Start of EXCERPTED DATA

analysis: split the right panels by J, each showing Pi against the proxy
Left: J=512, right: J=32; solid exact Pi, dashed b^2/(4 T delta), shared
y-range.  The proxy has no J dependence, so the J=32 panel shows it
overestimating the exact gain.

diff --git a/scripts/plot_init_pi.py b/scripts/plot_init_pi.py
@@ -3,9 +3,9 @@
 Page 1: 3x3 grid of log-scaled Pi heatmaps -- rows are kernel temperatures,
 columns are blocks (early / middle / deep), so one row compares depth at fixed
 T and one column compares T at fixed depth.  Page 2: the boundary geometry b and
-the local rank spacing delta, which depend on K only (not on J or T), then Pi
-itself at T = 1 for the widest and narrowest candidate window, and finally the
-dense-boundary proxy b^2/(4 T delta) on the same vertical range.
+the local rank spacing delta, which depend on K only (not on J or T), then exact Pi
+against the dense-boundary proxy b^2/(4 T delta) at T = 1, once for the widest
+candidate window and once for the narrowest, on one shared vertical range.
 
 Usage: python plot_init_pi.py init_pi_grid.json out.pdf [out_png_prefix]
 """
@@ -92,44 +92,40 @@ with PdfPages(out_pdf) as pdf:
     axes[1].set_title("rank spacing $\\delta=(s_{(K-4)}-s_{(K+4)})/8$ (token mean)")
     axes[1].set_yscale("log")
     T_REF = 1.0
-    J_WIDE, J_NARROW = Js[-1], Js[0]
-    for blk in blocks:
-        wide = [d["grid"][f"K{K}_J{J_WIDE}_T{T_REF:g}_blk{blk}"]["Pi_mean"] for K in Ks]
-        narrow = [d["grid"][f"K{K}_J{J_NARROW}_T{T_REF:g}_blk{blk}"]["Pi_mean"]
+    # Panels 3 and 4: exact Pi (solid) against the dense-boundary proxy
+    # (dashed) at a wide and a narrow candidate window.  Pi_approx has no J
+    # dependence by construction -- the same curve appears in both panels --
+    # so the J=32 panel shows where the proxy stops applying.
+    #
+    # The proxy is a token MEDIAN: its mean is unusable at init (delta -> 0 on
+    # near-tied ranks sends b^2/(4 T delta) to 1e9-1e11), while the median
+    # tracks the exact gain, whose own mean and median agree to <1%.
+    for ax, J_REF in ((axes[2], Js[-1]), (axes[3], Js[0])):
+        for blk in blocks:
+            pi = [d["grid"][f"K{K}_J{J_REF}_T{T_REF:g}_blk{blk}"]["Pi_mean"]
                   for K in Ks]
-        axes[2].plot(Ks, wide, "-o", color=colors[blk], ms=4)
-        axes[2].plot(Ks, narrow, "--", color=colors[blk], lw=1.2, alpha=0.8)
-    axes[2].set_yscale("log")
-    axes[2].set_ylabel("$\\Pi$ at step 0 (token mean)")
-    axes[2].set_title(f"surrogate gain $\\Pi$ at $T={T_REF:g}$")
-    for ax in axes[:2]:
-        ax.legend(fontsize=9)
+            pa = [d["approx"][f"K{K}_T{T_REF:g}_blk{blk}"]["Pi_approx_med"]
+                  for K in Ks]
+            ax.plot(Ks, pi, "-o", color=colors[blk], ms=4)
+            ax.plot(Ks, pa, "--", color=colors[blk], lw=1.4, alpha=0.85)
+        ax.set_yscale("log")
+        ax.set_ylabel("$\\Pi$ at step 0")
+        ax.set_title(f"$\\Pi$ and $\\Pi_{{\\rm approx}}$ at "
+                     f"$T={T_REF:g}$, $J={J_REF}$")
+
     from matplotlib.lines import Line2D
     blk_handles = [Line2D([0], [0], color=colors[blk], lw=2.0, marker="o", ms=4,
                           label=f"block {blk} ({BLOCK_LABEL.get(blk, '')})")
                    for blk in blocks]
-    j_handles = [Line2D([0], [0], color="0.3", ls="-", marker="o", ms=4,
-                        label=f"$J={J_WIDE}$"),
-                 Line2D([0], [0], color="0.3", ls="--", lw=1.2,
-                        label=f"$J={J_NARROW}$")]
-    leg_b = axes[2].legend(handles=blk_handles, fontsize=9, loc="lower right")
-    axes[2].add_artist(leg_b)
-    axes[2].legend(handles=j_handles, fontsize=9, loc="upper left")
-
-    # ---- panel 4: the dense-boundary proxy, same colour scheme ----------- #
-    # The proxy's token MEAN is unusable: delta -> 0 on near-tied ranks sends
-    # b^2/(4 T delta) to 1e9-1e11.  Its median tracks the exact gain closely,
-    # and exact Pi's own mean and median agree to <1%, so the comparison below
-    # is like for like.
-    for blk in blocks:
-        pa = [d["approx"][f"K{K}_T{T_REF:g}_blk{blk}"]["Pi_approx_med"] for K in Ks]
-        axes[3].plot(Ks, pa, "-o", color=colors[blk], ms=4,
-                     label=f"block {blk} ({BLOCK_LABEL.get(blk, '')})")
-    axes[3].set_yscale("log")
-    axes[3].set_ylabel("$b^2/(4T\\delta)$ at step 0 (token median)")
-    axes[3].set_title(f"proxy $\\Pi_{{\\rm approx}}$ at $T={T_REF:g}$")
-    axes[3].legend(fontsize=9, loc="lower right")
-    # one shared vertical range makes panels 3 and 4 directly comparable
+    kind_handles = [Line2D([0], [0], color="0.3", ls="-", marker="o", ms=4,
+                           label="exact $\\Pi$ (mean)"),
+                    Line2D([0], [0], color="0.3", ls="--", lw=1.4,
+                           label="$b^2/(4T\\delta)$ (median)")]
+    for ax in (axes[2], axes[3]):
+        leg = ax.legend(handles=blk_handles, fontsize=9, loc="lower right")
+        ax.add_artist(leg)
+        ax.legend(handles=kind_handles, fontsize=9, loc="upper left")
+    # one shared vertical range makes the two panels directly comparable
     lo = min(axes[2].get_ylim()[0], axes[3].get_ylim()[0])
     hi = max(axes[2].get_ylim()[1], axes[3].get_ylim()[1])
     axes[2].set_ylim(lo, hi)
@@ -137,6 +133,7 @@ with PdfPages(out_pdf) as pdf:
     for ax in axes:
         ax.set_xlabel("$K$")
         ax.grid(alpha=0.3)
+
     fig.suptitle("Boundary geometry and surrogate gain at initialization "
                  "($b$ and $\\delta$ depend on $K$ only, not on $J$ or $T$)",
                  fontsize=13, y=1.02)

End of EXCERPTED DATA

Copy out the lines above that hold the string "exact".

ANSWER TO THE EXERCISE:
Left: J=512, right: J=32; solid exact Pi, dashed b^2/(4 T delta), shared
overestimating the exact gain.
+the local rank spacing delta, which depend on K only (not on J or T), then exact Pi
+    # Panels 3 and 4: exact Pi (solid) against the dense-boundary proxy
+    # tracks the exact gain, whose own mean and median agree to <1%.
-    # b^2/(4 T delta) to 1e9-1e11.  Its median tracks the exact gain closely,
-    # and exact Pi's own mean and median agree to <1%, so the comparison below
+                           label="exact $\\Pi$ (mean)"),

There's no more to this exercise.